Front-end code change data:

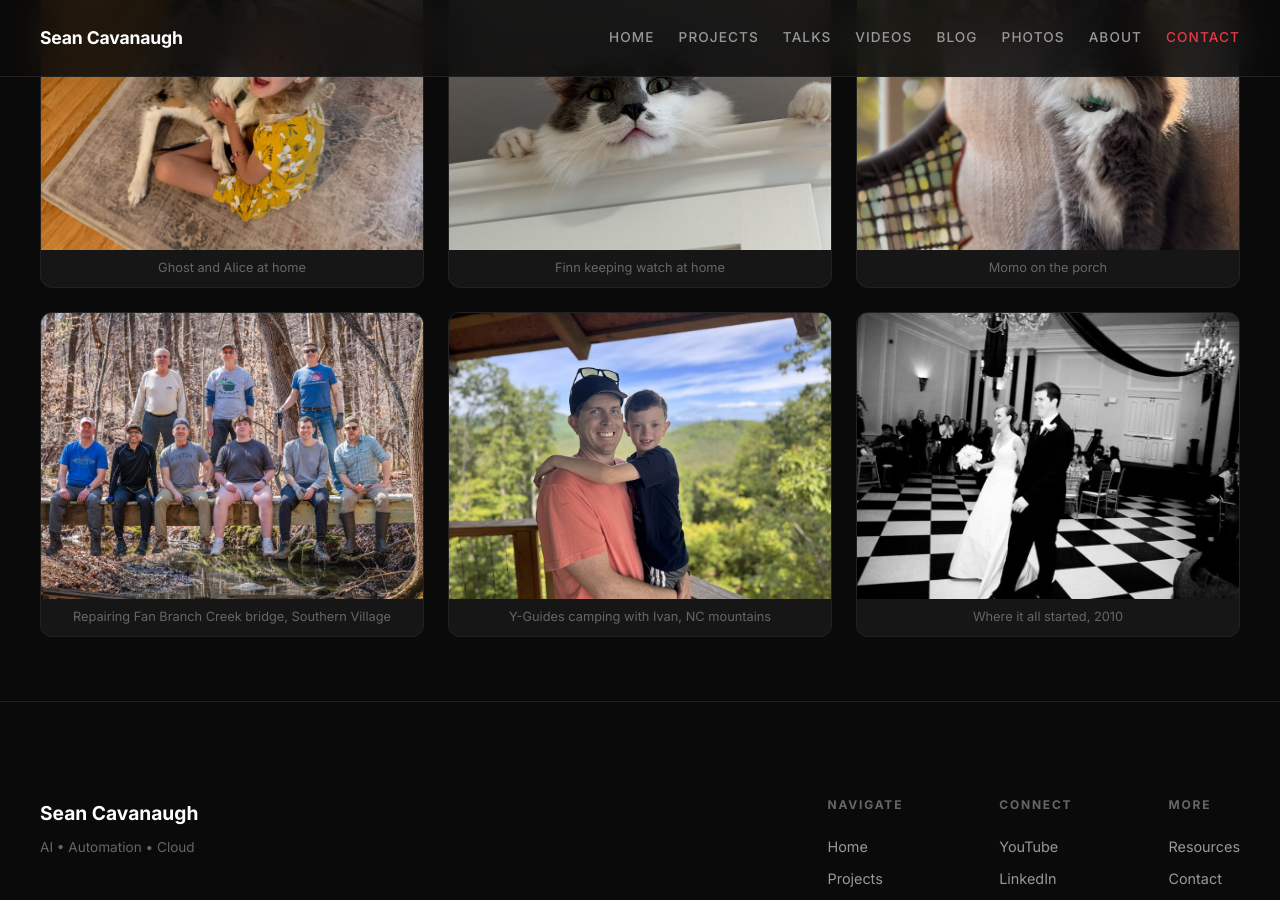
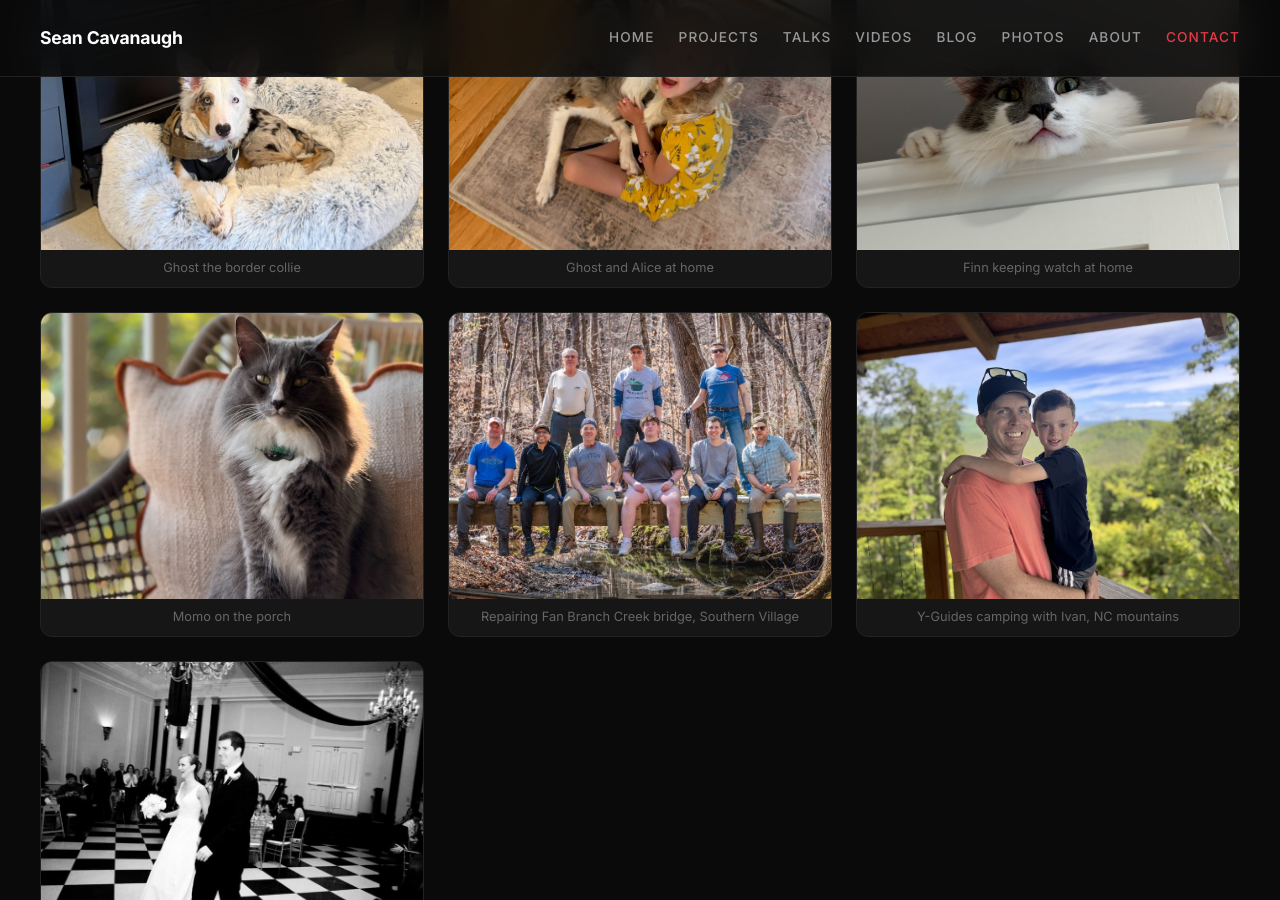
Before and after one commit to IPvSean/cavanaugh.pro, a Jekyll site: the page built from pages/about.html, in a window 1280 px wide and 900 px high, scrolled down 3201 px. Built offline with Jekyll 4.4.1, drawn with Linux system fonts in a browser that asks for light colours.

```diff
--- a/pages/about.html
+++ b/pages/about.html
@@ -96,6 +96,10 @@ permalink: /about/
           <span>Family at Times Square, NYC</span>
         </div>
         <div class="about-family-item">
+          <img src="/assets/images/ghost-dog.png" alt="Ghost the border collie in his bed, Chapel Hill, NC" loading="lazy">
+          <span>Ghost the border collie</span>
+        </div>
+        <div class="about-family-item">
           <img src="/assets/images/ghost-and-alice.png" alt="Ghost and Alice at home, Chapel Hill, NC, 2026" loading="lazy">
           <span>Ghost and Alice at home</span>
         </div>
```
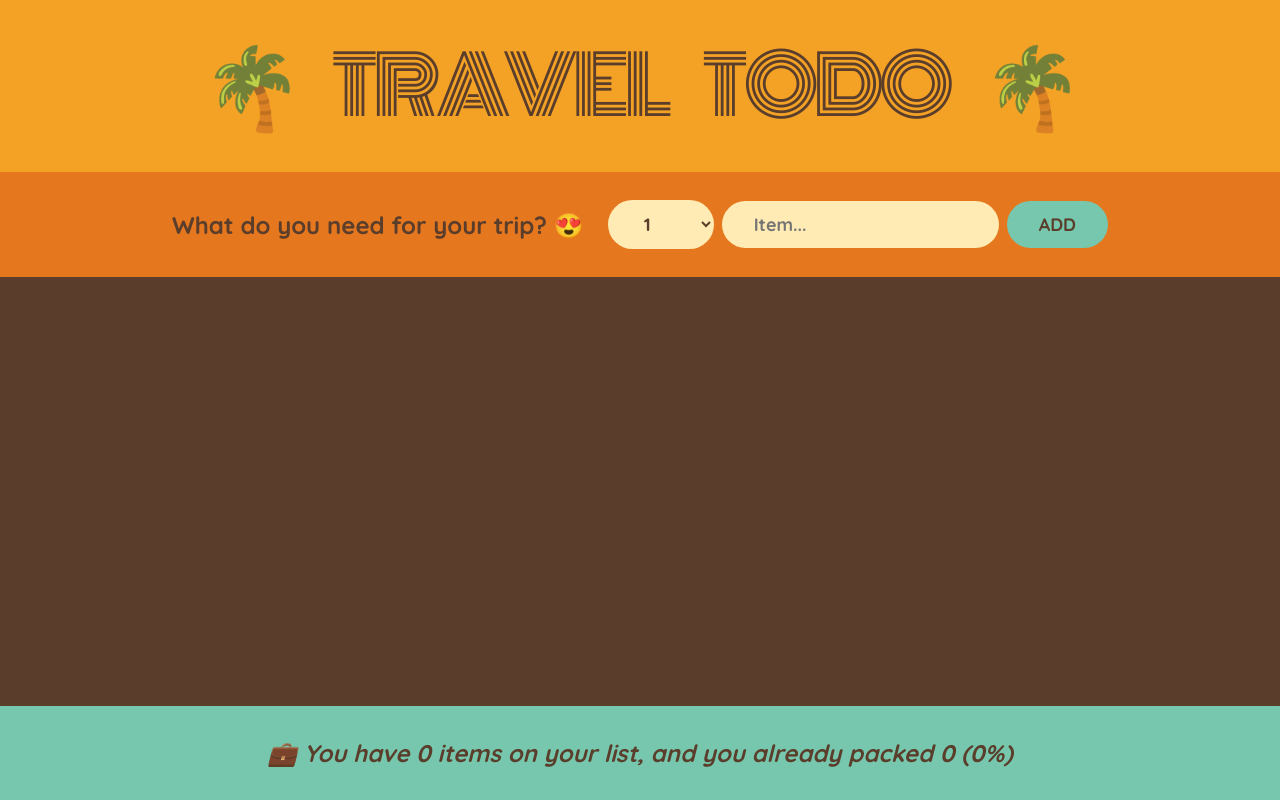
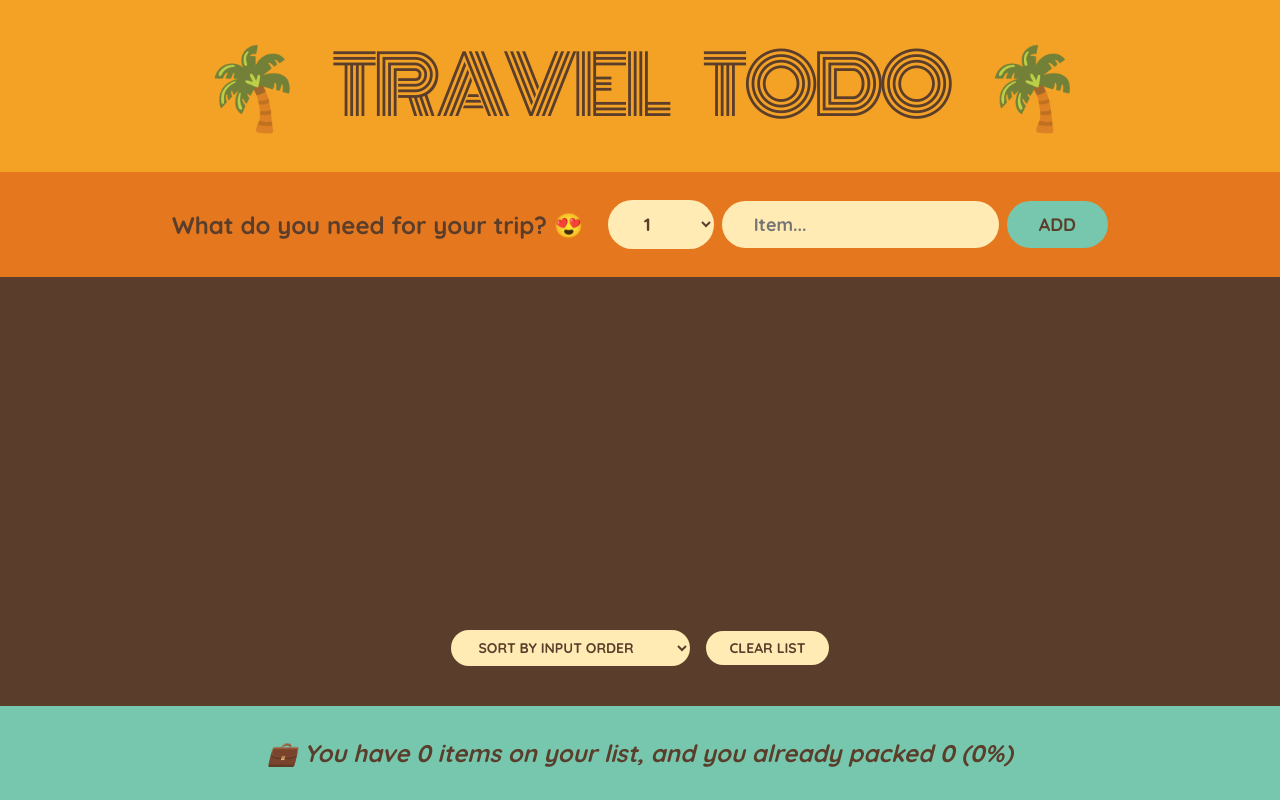
Before and after one commit to MahsinSaifullah/travel-todo, a React (Create React App) app: page / in a window 1280 px wide. Built offline with nearby package versions, Linux system fonts and the light colour scheme.

Commit message:
feat: add clear and sort list feature

```diff
--- a/src/components/App.tsx
+++ b/src/components/App.tsx
@@ -1,9 +1,9 @@
-import { useLocalStorage } from "../hooks/useLocalStorage";
-import { Form } from "./Form";
-import { Logo } from "./Logo";
-import { PackingList } from "./PackingList";
-import { Stats } from "./Stats";
-import { IFormData, IPackingItem } from "./types";
+import { useLocalStorage } from '../hooks/useLocalStorage';
+import { Form } from './Form';
+import { Logo } from './Logo';
+import { PackingList } from './PackingList';
+import { Stats } from './Stats';
+import { IFormData, IPackingItem } from './types';
 
 const createPackingItem = (formData: IFormData): IPackingItem => {
   return {
@@ -15,7 +15,7 @@
 
 export const App = () => {
   const [packingItems, setPackingItems] = useLocalStorage<IPackingItem[]>(
-    "packingItem",
+    'packingItem',
     []
   );
 
@@ -41,6 +41,10 @@
     setPackingItems(packingItems.filter((item) => item.id !== id));
   };
 
+  const handleClearList = () => {
+    setPackingItems([]);
+  };
+
   return (
     <div className="app">
       <Logo />
@@ -49,6 +53,7 @@
         items={packingItems}
         onToggle={handlePackedToggle}
         onDelete={handleDelete}
+        onClearList={handleClearList}
       />
       <Stats
         totalItems={numOfItems}
--- a/src/components/PackingList.tsx
+++ b/src/components/PackingList.tsx
@@ -1,21 +1,40 @@
-import { PackingItem } from "./PackingItem";
-import { IPackingItem } from "./types";
+import { useState } from 'react';
+import { PackingItem } from './PackingItem';
+import { IPackingItem } from './types';
 
 interface PackingListProps {
   items: IPackingItem[];
   onToggle: (id: number) => void;
   onDelete: (id: number) => void;
+  onClearList: () => void;
 }
 
 export const PackingList: React.FC<PackingListProps> = ({
   items,
   onToggle,
   onDelete,
+  onClearList,
 }) => {
+  const [sortBy, setSortBy] = useState('input');
+
+  let sortedItems: IPackingItem[] = [];
+
+  if (sortBy === 'input') sortedItems = items;
+
+  if (sortBy === 'description')
+    sortedItems = items
+      .slice()
+      .sort((a, b) => a.description.localeCompare(b.description));
+
+  if (sortBy === 'packed')
+    sortedItems = items
+      .slice()
+      .sort((a, b) => Number(a.packed) - Number(b.packed));
+
   return (
     <div className="list">
       <ul>
-        {items.map((item) => (
+        {sortedItems.map((item) => (
           <PackingItem
             key={item.id}
             item={item}
@@ -24,6 +43,14 @@
           />
         ))}
       </ul>
+      <div className="actions">
+        <select value={sortBy} onChange={(e) => setSortBy(e.target.value)}>
+          <option value="input">Sort by input order</option>
+          <option value="description">Sort by description</option>
+          <option value="packed">Sort by packed status</option>
+        </select>
+        <button onClick={onClearList}>Clear list</button>
+      </div>
     </div>
   );
 };
```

**WHAT YOU ARE ASKED TO DO:** Pictures are to be left out, while the records are copied word for word.

**SOLUTION FOR THIS PROBLEM:**
Before and after one commit to IPvSean/cavanaugh.pro, a Jekyll site: the page built from pages/about.html, in a window 1280 px wide and 900 px high, scrolled down 3201 px. Built offline with Jekyll 4.4.1, drawn with Linux system fonts in a browser that asks for light colours.

```diff
--- a/pages/about.html
+++ b/pages/about.html
@@ -96,6 +96,10 @@ permalink: /about/
           <span>Family at Times Square, NYC</span>
         </div>
         <div class="about-family-item">
+          <img src="/assets/images/ghost-dog.png" alt="Ghost the border collie in his bed, Chapel Hill, NC" loading="lazy">
+          <span>Ghost the border collie</span>
+        </div>
+        <div class="about-family-item">
           <img src="/assets/images/ghost-and-alice.png" alt="Ghost and Alice at home, Chapel Hill, NC, 2026" loading="lazy">
           <span>Ghost and Alice at home</span>
         </div>
```
Before and after one commit to MahsinSaifullah/travel-todo, a React (Create React App) app: page / in a window 1280 px wide. Built offline with nearby package versions, Linux system fonts and the light colour scheme.

Commit message:
feat: add clear and sort list feature

```diff
--- a/src/components/App.tsx
+++ b/src/components/App.tsx
@@ -1,9 +1,9 @@
-import { useLocalStorage } from "../hooks/useLocalStorage";
-import { Form } from "./Form";
-import { Logo } from "./Logo";
-import { PackingList } from "./PackingList";
-import { Stats } from "./Stats";
-import { IFormData, IPackingItem } from "./types";
+import { useLocalStorage } from '../hooks/useLocalStorage';
+import { Form } from './Form';
+import { Logo } from './Logo';
+import { PackingList } from './PackingList';
+import { Stats } from './Stats';
+import { IFormData, IPackingItem } from './types';
 
 const createPackingItem = (formData: IFormData): IPackingItem => {
   return {
@@ -15,7 +15,7 @@
 
 export const App = () => {
   const [packingItems, setPackingItems] = useLocalStorage<IPackingItem[]>(
-    "packingItem",
+    'packingItem',
     []
   );
 
@@ -41,6 +41,10 @@
     setPackingItems(packingItems.filter((item) => item.id !== id));
   };
 
+  const handleClearList = () => {
+    setPackingItems([]);
+  };
+
   return (
     <div className="app">
       <Logo />
@@ -49,6 +53,7 @@
         items={packingItems}
         onToggle={handlePackedToggle}
         onDelete={handleDelete}
+        onClearList={handleClearList}
       />
       <Stats
         totalItems={numOfItems}
--- a/src/components/PackingList.tsx
+++ b/src/components/PackingList.tsx
@@ -1,21 +1,40 @@
-import { PackingItem } from "./PackingItem";
-import { IPackingItem } from "./types";
+import { useState } from 'react';
+import { PackingItem } from './PackingItem';
+import { IPackingItem } from './types';
 
 interface PackingListProps {
   items: IPackingItem[];
   onToggle: (id: number) => void;
   onDelete: (id: number) => void;
+  onClearList: () => void;
 }
 
 export const PackingList: React.FC<PackingListProps> = ({
   items,
   onToggle,
   onDelete,
+  onClearList,
 }) => {
+  const [sortBy, setSortBy] = useState('input');
+
+  let sortedItems: IPackingItem[] = [];
+
+  if (sortBy === 'input') sortedItems = items;
+
+  if (sortBy === 'description')
+    sortedItems = items
+      .slice()
+      .sort((a, b) => a.description.localeCompare(b.description));
+
+  if (sortBy === 'packed')
+    sortedItems = items
+      .slice()
+      .sort((a, b) => Number(a.packed) - Number(b.packed));
+
   return (
     <div className="list">
       <ul>
-        {items.map((item) => (
+        {sortedItems.map((item) => (
           <PackingItem
             key={item.id}
             item={item}
@@ -24,6 +43,14 @@
           />
         ))}
       </ul>
+      <div className="actions">
+        <select value={sortBy} onChange={(e) => setSortBy(e.target.value)}>
+          <option value="input">Sort by input order</option>
+          <option value="description">Sort by description</option>
+          <option value="packed">Sort by packed status</option>
+        </select>
+        <button onClick={onClearList}>Clear list</button>
+      </div>
     </div>
   );
 };
```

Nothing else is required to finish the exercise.